9 Soler D, Chapman T, Yang LL, et al. The binding specificity and selective antagonism of vedolizumab, an anti-α4β7 integrin therapeutic antibody in development for inflammatory bowel diseases. J Pharmacol Exp Ther. 2009; 330: 864-875.
10 Baumgart DC, Sandborn WJ. Crohn’s disease. Lancet. 2012; 380:1590-1605.
11 Xavier RJ, Podolski DK. Unravelling the pathogenesis of inflammatory bowel disease. Nature. 2007; 448: 427-434.
12 Ordas I, Eckmann L, Talamini M, Baumgart DC, Sandborn, WJ. Ulcerative colitis. Lancet. 2012; 380: 1606-19.
13 Briskin M, Winsor-Hines D, Shyjan A, et al. Human mucosal addressin cell adhesion molecule-1 is preferentially expressed in intestinal tract and associated lymphoid tissue. Am J Pathol. 1997; 151: 97-110.
14 Study of vedolizumab (MLN0002) in patients with moderate to severe ulcerative colitis (GEMINI I). ClinicalTrials.gov Web site. http://www.clinicaltrials.gov/ct2/show/NCT00783718?term=vedolizumab&rank=5. Updated June 19, 2014. Accessed April 24, 2017.
15 Study of vedolizumab (MLN0002) in patients with moderate to severe Crohn’s disease (GEMINI II). ClinicalTrials.gov Web site. http://www.clinicaltrials.gov/ct2/show/NCT00783692?term=vedolizumab&rank=2. Updated June 19, 2014. Accessed April 24, 2017.
16 Study of vedolizumab in patients with moderate to severe Crohn’s disease (GEMINI III). ClinicalTrials.gov Web site. http://www.clinicaltrials.gov/ct2/show/NCT01224171?term=vedolizumab&rank=4. Updated June 19, 2014. Accessed April 24, 2017.
17 An open-label study of vedolizumab (MLN0002) in patients with ulcerative colitis and Crohn’s disease (GEMINI LTS). ClinicalTrials.gov Web site. http://www.clinicaltrials.gov/ct2/show/NCT00790933?term=vedolizumab&rank=3. Updated February 17, 2017. Accessed April 24, 2017.

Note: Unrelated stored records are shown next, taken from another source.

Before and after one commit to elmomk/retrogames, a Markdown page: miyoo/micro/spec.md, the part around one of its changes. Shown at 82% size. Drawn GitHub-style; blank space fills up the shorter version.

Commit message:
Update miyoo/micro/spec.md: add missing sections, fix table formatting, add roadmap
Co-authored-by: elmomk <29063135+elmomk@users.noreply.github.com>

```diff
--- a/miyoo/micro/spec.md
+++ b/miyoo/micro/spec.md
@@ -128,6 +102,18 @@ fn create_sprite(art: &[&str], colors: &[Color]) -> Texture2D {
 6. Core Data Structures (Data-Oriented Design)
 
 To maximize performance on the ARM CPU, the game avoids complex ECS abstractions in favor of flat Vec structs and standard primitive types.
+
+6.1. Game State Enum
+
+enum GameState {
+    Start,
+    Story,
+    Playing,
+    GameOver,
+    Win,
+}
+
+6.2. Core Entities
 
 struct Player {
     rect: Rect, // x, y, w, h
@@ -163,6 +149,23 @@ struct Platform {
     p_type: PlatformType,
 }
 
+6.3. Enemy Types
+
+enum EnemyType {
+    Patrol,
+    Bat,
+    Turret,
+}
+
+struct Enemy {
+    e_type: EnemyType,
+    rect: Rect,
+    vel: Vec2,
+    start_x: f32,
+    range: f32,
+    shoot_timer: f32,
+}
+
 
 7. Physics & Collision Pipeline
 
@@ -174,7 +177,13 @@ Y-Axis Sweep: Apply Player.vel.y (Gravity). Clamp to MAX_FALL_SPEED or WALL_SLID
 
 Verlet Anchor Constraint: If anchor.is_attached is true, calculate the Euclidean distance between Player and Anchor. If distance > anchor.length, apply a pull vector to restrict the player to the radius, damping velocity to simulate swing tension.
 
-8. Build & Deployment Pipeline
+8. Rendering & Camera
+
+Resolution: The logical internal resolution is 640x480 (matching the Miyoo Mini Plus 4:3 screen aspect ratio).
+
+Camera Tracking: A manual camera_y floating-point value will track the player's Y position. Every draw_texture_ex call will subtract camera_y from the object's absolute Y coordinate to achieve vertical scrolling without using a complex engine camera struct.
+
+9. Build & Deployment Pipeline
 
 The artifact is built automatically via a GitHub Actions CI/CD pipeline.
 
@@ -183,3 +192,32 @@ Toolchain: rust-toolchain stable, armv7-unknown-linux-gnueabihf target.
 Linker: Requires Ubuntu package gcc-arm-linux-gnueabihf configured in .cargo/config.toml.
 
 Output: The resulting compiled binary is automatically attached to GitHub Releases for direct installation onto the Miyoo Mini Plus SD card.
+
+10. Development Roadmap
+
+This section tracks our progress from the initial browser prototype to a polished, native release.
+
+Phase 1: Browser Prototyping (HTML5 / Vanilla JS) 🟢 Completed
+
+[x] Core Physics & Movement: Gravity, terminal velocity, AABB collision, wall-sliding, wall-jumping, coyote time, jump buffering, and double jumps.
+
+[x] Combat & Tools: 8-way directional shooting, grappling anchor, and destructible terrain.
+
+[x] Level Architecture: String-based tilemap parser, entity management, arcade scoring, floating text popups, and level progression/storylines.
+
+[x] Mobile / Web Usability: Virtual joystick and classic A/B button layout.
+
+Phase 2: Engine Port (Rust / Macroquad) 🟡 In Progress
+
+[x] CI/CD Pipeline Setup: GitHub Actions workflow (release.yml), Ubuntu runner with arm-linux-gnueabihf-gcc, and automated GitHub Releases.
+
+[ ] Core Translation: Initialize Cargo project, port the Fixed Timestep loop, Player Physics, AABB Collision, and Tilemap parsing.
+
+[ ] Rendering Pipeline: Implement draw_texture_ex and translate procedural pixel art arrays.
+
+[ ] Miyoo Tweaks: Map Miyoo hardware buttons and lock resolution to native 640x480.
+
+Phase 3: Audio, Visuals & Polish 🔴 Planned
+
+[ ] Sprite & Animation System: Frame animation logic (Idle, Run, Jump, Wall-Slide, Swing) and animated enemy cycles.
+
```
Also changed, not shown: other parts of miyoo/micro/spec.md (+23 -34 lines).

18 What is Inflammatory Bowel Disease (IBD)? Centers for Disease Control and Prevention Web site. https://www.cdc.gov/ibd/. Accessed April 24, 2017.
19 Baumgart DC, Carding SR. Inflammatory bowel disease: cause and immunobiology. Lancet. 2007; 369: 1627-1640.
20 Torres J, Billioud V, Sachar DB, Peyrin-Biroulet L, Colombel JF. Ulcerative colitis as a progressive disease: the forgotten evidence. Inflamm Bowel Dis. 2012; 18: 1356-1363.
21 Feuerstein JD, Cheifetz AS. Crohn’s disease: Epidemiology, diagnosis and management. Mayo Clin Proc. 2017; 92(7): 1088-1103.
22 Sands BE. From symptom to diagnosis: clinical distinctions among various forms of intestinal inflammation. Gastroenterology. 2004; 126: 1518-1532.
23 Henckaerts L, Pierik M, Joossens M, et al. Mutations in pattern recognition receptor genes modulate seroreactivity to microbial antigens in patients with inflammatory bowel disease. Gut. 2007; 56: 1536-1542.
24 Kaser A, Zeissig S, Blumberg RS. Genes and environment: How will our concepts on the pathophysiology of IBD develop in the future? Dig Dis. 2010; 28: 395-405.
25 Digestive Health. University of Miami Hospital. http://umiamihospital.com/service-lines/digestive-health. Accessed April 24, 2017.